WHAT THIS TASK INVOLVES. The answer must be a single number: the count of lines in the data below that hold the word "SelectFieldProps".

Items from a dataset.
------------------------------------------------------------
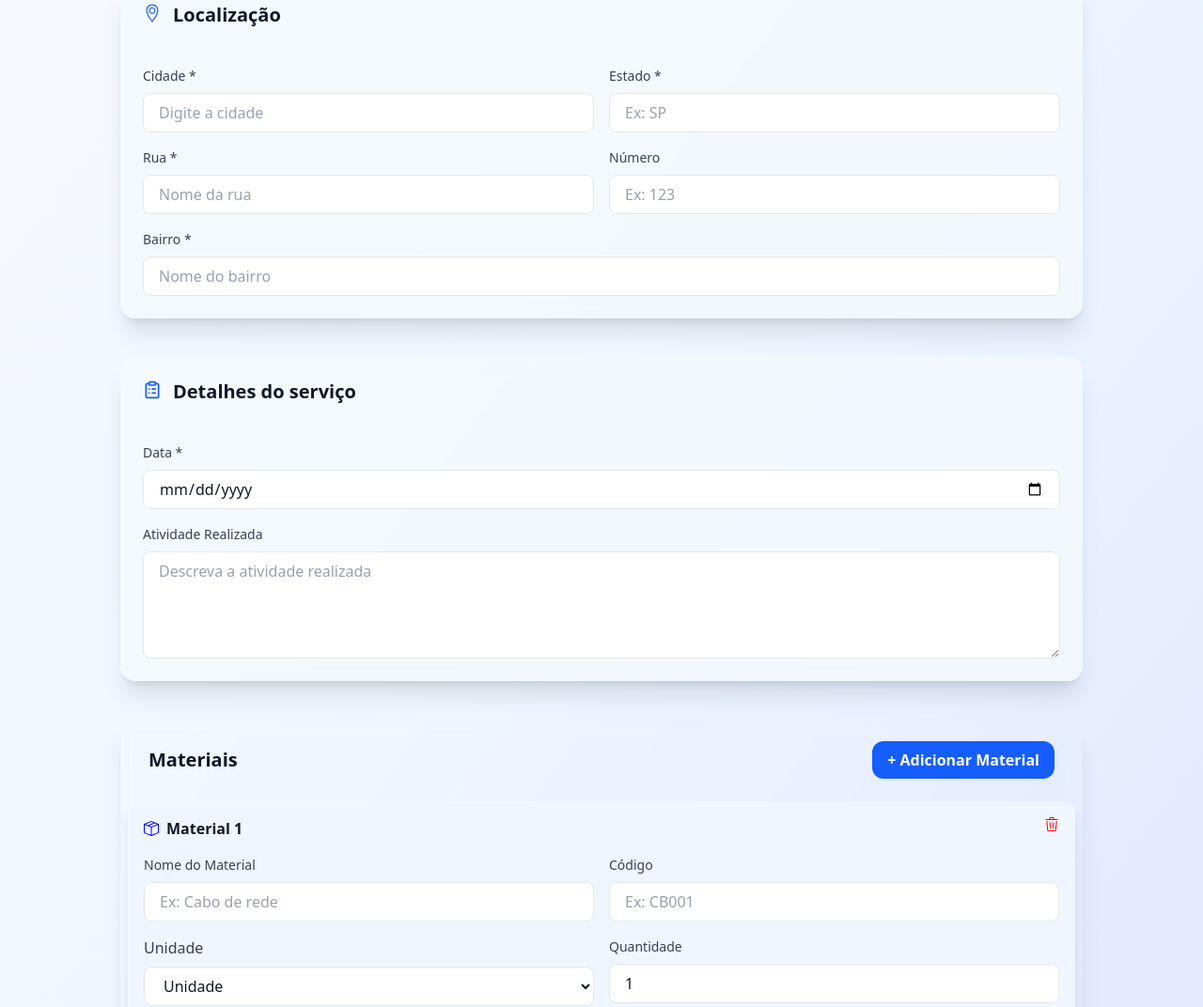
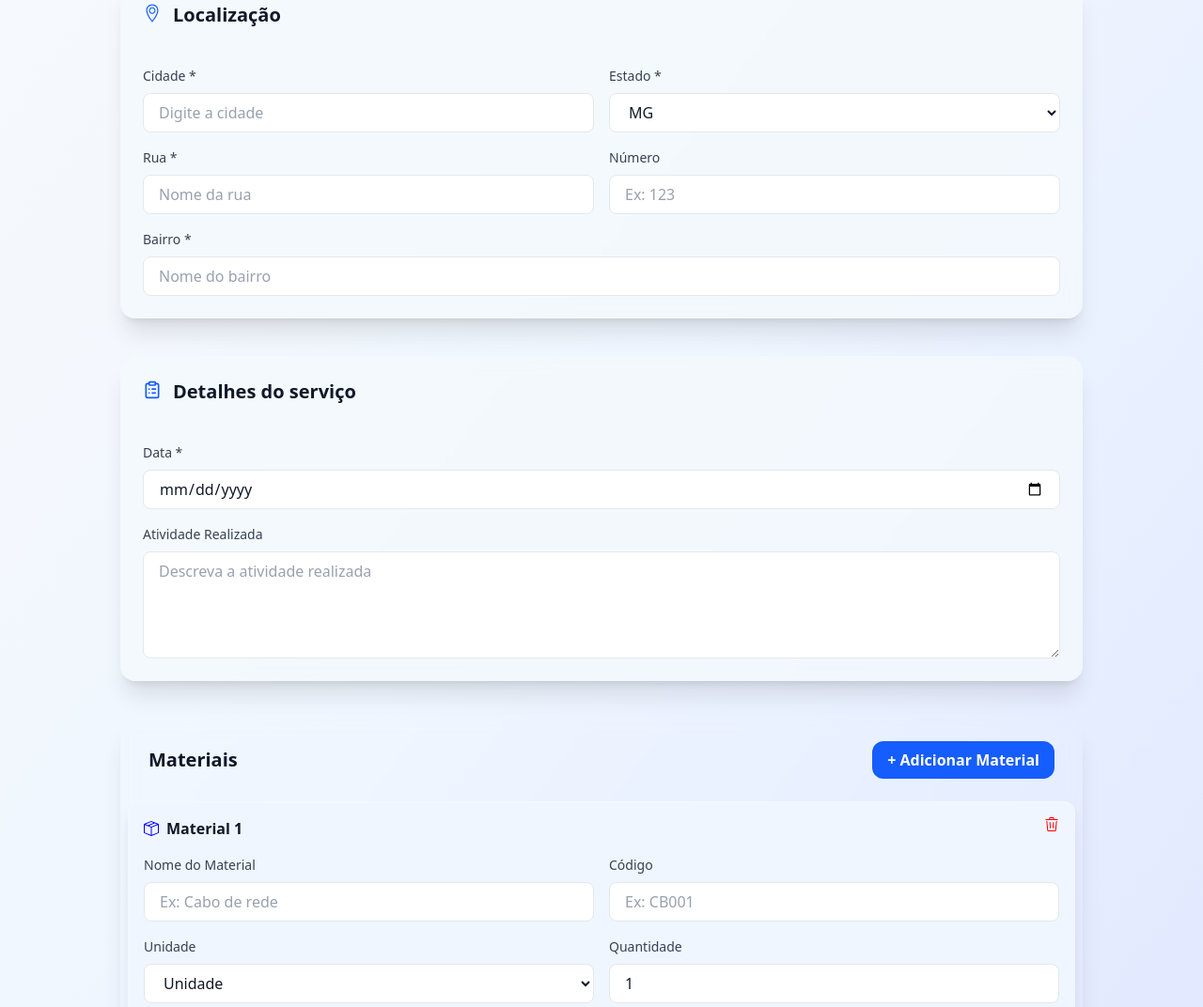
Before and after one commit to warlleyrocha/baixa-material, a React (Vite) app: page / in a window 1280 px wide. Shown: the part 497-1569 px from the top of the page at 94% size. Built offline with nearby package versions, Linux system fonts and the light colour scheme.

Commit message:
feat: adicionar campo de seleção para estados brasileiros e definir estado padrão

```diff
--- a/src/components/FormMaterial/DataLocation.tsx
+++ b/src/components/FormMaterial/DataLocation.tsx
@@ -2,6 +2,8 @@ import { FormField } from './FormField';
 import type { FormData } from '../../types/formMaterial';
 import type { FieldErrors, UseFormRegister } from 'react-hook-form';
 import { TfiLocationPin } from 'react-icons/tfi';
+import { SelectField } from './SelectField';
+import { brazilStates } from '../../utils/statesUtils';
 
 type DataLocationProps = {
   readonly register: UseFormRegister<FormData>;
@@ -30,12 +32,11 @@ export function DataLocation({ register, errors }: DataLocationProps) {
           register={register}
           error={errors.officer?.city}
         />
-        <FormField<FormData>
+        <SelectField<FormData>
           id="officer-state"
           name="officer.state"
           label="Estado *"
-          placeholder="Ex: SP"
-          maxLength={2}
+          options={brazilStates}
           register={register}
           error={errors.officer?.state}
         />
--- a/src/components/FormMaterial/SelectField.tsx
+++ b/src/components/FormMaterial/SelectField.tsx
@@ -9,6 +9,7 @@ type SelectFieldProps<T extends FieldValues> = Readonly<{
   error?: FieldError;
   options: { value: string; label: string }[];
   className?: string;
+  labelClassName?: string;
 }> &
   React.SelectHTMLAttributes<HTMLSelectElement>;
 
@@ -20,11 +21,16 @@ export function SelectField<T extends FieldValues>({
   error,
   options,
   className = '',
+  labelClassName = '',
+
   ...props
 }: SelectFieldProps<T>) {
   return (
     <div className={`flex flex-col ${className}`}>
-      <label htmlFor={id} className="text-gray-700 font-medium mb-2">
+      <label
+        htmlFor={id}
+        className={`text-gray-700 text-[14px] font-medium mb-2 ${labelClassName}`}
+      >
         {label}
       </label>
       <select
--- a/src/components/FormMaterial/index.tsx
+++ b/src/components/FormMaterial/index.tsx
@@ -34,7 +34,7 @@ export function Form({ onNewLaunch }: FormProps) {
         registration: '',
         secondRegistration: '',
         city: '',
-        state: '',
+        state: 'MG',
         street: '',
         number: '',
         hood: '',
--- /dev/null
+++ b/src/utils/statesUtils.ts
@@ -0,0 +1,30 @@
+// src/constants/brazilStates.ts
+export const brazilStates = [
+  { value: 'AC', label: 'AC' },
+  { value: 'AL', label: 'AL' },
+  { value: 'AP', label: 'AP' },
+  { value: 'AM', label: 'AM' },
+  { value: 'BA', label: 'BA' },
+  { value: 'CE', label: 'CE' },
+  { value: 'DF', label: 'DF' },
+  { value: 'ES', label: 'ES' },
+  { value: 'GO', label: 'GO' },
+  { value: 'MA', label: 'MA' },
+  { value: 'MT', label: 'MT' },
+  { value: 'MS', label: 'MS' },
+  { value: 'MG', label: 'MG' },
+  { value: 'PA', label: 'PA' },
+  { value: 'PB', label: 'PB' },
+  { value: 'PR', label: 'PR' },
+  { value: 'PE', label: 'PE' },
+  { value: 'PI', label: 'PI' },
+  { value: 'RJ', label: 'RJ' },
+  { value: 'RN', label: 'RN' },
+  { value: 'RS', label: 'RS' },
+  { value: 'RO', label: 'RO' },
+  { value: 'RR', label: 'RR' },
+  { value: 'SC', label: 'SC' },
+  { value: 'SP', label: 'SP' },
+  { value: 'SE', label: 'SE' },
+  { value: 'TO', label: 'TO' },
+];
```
------------------------------------------------------------
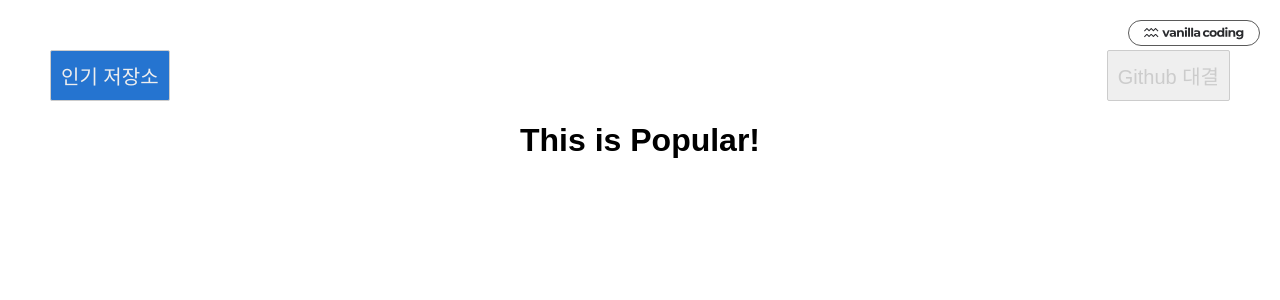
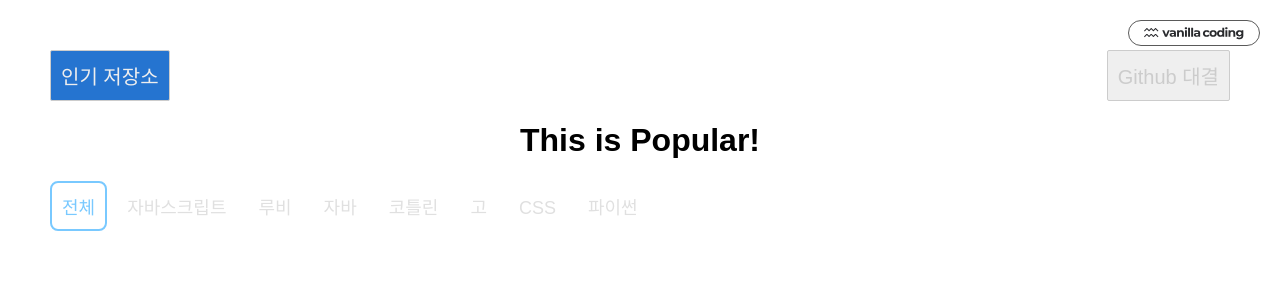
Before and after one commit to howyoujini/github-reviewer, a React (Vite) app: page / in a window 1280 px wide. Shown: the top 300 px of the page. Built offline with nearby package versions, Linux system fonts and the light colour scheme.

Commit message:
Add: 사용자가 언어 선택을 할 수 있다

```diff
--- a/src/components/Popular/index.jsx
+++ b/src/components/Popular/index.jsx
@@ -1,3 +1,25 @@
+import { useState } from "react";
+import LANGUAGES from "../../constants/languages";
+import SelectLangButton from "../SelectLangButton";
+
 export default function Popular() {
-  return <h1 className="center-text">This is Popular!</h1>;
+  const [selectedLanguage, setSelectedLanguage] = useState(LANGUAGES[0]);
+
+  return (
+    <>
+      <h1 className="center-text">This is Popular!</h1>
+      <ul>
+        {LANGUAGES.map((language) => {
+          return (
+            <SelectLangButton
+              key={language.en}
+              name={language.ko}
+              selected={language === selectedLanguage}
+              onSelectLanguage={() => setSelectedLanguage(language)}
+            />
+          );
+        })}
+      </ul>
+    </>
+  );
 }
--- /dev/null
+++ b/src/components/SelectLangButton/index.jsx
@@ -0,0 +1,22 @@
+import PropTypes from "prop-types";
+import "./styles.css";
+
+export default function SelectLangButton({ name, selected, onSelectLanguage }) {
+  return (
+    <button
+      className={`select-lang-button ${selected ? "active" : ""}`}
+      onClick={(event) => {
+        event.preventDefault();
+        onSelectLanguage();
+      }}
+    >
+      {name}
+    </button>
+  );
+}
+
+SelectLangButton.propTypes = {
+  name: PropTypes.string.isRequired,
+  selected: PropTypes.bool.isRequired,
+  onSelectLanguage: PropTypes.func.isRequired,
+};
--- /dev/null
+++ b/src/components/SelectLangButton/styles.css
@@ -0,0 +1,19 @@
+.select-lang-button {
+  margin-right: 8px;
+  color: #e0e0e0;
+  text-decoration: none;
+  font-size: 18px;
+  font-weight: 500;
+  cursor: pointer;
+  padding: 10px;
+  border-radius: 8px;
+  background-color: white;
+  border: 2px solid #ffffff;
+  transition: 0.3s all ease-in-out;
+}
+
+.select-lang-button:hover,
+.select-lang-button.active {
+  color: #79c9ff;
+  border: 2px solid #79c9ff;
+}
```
------------------------------------------------------------
RESULT BELOW. 2